With Facebook, Twitter and a multitude of blogging platforms available at our fingertips, the creation and distribution of content has never been easier. It ought to give us an advantage in spotting trends early and making more informed decisions faster. However, we are slowly coming to the realisation that using the internet as a mass communication tool has actually made our decision making much harder – there is just too much information out there driven by polarised and often contradicting opinions, and finding answers to specific questions can be frustrating!
We have come to refer to these large volumes of spam-rich conversation as “big data”, and sieving them for real information is challenging. Looking back, though, we might come to realize that our efforts are nothing new. Centuries ago our ancestors faced similar challenges in analysing large amounts of information. In retrospect, these volumes now seem small: hundreds of data points manually collected by a single doctor are nowhere near what we now understand as “big data”. Back then, however, this was an unprecedented amount of information.
Not long ago, I attended the Beautiful Science exhibition at British Library which explored how our understanding of ourselves and our planet has evolved alongside our ability to represent, graph and map mass data. Wandering the corridors that held multiple examples of how people tackled “big data” over history, I came to the realisation that success in each case was not about simply collecting sheer volumes of data together, but rather in developing the processes and tools to help researchers understand it to gain insight. The visual representation of data has and will always continue to play a vital role in this process.

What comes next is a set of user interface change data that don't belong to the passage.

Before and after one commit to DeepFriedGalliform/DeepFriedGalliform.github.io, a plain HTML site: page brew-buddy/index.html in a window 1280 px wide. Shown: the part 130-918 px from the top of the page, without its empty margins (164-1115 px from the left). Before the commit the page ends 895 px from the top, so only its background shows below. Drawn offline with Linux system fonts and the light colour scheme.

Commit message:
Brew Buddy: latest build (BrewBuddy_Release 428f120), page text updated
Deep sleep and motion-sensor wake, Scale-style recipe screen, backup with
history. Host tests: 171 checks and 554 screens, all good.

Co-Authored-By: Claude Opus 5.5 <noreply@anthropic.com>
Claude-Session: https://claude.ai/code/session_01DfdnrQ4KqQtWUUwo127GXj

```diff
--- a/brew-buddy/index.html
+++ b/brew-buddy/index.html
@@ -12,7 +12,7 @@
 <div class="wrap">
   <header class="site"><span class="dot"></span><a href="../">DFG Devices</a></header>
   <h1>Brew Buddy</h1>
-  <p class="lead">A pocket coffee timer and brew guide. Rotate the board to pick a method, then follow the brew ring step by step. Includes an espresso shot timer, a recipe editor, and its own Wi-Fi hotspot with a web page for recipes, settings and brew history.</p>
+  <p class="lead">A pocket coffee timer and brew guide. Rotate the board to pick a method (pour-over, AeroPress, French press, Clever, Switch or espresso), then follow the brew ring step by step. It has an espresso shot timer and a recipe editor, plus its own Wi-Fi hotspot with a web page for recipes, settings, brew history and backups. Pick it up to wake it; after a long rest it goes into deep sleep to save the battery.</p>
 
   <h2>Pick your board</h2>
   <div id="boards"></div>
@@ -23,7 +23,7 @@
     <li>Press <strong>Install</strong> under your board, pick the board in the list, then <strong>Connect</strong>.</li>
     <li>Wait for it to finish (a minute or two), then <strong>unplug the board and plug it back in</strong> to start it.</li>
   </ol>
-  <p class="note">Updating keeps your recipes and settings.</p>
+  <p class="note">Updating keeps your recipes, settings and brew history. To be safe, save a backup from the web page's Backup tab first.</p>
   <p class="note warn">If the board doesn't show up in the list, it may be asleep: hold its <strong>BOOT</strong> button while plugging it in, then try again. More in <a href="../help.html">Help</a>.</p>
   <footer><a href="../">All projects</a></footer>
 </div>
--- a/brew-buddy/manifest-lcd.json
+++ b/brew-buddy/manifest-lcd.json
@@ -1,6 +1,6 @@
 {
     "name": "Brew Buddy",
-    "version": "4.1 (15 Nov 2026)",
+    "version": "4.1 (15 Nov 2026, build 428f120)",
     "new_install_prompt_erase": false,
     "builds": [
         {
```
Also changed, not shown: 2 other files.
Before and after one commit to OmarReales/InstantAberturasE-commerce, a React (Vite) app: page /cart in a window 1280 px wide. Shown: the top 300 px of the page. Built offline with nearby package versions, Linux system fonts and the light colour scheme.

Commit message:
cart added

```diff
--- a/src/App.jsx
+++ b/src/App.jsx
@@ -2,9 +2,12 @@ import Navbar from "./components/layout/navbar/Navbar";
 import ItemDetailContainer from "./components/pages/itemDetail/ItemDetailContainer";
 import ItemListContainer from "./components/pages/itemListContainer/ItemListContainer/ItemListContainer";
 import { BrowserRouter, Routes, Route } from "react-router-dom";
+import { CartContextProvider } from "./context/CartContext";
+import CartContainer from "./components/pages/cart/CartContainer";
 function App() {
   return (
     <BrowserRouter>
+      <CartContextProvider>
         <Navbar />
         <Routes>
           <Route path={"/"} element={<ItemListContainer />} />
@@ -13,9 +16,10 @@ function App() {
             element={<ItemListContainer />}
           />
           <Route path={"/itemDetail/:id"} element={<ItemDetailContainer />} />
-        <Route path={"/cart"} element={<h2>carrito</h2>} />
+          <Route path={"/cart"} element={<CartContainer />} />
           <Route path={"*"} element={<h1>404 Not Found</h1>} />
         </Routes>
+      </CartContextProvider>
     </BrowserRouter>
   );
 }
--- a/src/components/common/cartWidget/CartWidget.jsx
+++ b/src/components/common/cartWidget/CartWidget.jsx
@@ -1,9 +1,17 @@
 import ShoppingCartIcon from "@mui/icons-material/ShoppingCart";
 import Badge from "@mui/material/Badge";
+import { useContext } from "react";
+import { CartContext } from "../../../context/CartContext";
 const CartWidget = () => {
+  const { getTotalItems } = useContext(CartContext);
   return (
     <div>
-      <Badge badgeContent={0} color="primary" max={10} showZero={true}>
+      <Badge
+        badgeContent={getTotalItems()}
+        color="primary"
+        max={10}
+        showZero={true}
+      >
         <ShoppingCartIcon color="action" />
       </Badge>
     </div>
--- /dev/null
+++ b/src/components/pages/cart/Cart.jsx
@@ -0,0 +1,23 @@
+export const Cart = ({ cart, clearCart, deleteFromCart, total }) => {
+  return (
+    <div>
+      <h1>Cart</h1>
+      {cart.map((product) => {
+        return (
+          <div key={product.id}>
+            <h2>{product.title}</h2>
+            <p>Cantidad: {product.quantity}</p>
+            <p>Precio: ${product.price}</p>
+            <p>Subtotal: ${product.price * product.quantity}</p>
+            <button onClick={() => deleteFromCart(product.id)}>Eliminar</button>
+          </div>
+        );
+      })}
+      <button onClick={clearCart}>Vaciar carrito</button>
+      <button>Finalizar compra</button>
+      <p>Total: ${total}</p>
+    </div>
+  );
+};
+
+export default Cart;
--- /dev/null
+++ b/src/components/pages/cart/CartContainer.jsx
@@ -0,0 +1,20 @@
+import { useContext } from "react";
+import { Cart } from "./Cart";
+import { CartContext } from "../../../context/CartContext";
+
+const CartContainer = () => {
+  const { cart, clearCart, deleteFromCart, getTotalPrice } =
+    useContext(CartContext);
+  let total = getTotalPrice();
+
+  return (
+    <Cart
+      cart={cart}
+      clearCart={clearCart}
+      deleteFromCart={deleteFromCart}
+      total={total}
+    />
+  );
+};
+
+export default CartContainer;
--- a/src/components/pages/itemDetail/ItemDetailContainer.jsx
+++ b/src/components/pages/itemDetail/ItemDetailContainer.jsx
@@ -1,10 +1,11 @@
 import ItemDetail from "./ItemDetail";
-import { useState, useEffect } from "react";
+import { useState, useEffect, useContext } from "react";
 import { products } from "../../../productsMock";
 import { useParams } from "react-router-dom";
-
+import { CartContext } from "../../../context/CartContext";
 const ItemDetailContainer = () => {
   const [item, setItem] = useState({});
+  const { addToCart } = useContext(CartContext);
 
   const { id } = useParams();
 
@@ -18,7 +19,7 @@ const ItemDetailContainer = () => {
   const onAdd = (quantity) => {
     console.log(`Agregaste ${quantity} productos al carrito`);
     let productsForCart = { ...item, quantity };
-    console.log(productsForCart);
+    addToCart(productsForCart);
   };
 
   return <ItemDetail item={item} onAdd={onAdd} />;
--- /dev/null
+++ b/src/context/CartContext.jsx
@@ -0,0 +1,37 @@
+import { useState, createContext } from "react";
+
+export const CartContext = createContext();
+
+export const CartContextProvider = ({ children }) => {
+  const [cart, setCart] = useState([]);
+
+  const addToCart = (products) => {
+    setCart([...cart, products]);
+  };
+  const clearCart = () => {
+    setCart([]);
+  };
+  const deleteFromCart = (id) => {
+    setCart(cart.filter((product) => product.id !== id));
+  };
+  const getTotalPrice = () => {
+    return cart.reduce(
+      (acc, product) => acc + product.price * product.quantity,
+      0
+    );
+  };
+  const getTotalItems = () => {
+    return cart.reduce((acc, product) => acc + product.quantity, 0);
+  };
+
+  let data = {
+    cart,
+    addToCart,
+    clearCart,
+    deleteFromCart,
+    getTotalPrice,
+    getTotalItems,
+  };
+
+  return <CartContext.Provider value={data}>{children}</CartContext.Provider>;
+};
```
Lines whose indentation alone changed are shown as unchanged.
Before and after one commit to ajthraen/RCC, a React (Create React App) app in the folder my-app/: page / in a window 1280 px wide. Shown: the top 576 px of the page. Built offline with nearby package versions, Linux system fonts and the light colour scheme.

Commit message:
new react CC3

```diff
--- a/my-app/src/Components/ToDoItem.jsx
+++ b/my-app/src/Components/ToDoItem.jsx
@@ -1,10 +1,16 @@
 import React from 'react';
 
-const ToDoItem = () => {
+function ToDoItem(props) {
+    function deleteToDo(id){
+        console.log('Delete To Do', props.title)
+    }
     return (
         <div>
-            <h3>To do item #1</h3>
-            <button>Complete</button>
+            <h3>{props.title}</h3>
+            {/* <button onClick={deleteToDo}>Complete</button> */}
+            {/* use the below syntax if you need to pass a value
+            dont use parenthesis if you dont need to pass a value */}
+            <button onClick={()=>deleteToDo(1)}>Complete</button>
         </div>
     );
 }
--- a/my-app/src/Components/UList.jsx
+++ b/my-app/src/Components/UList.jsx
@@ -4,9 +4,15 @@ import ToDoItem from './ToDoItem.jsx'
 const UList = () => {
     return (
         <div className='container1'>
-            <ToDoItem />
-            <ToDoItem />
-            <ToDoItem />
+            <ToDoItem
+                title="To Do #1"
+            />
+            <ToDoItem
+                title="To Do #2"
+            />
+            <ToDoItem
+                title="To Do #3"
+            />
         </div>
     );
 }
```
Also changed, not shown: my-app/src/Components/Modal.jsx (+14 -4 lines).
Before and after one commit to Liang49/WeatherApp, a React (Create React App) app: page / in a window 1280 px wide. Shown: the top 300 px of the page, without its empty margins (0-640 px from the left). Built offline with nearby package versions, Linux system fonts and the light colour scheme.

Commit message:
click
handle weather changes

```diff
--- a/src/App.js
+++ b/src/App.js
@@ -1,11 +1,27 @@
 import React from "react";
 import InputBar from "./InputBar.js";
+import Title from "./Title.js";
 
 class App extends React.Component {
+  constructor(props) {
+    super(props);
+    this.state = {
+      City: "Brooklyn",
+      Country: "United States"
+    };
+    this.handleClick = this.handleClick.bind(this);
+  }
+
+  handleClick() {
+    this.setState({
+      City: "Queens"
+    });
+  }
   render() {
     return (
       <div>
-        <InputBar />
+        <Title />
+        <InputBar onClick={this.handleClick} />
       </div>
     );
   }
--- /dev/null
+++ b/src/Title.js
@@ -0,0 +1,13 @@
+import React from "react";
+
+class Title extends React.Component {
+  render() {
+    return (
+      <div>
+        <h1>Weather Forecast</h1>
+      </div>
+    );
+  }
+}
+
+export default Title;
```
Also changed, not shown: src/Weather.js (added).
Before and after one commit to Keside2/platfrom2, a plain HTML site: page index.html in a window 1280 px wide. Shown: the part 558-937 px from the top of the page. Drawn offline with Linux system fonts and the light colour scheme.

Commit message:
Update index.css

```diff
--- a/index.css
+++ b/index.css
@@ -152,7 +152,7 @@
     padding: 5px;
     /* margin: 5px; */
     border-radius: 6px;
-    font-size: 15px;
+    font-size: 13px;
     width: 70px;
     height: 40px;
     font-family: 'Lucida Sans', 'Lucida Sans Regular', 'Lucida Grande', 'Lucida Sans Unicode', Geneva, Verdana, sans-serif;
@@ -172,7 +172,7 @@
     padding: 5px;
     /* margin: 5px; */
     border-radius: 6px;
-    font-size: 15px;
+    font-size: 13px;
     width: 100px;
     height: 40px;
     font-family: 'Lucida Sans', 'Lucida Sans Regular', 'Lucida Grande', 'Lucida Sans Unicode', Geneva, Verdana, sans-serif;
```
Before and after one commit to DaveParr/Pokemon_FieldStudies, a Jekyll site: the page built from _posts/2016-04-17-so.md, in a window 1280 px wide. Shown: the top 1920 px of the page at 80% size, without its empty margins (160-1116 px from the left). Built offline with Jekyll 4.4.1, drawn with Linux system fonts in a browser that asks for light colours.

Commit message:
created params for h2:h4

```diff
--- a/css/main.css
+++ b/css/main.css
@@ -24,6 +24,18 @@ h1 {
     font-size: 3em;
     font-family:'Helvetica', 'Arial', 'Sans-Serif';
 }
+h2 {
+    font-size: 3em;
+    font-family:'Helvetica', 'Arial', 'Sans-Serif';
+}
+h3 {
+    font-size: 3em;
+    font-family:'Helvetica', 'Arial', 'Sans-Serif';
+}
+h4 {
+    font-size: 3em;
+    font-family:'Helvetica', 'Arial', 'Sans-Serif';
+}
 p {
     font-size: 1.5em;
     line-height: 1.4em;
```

Indeed, long before social media or the internet, there has been an abundance of ways to visualize and analyse big data that played a vital role in finding correlations that we now take for granted.
In 1854, during the cholera epidemic in London, John Snow used a dot distribution map to establish that cholera is not transmitted through inhalation of contaminated air – which many scientists thought to be the case – but rather though the ingestion of contaminated water or food. He plotted the number of cholera cases on a map of Soho and discovered that a water pump was at the epicentre of the outbreak. Prior to that, William Farr had suggested that air temperature had something to do with the spread of cholera. He built a circular plot to see if there is a correlation, but the result didn’t support this hypothesis.
These are just two examples where turning to data visualization provided answers to big questions that flew in the face of the conventional thinking of the time. The use of powerful visualisation tools to interpret and interrogate data saved many thousands of lives.
Working to answer our client’s needs through data analytics, we use a variety of analytical methods to spot trends that form the basis of our strategic planning. We use visual interpretation of this data to build an insightful picture. As our analytics offerings have evolved, we also feel the need to evolve our creative approach to expressing the data in order to both elucidate the insight and give it the requisite impact.
As we dig deep into the data to compile charts and graphs, however, we shouldn’t forget that these data plots themselves are not our real goal. Rather, they are tools to help us read and understand the large and complex amounts of data generated in online conversations in order to identify insights that can help us address our stakeholders.
While thinking of “big data” as something different, novel and perhaps unmanageable, it is good to be reminded that in centuries past, researchers faced the same problem of reading through “big data” of their time. The ones we remember are those who rose to the challenge and derived enough insight to have a real impact on the world.
Perhaps the data is only as big as the tools and minds that are trying to crack it.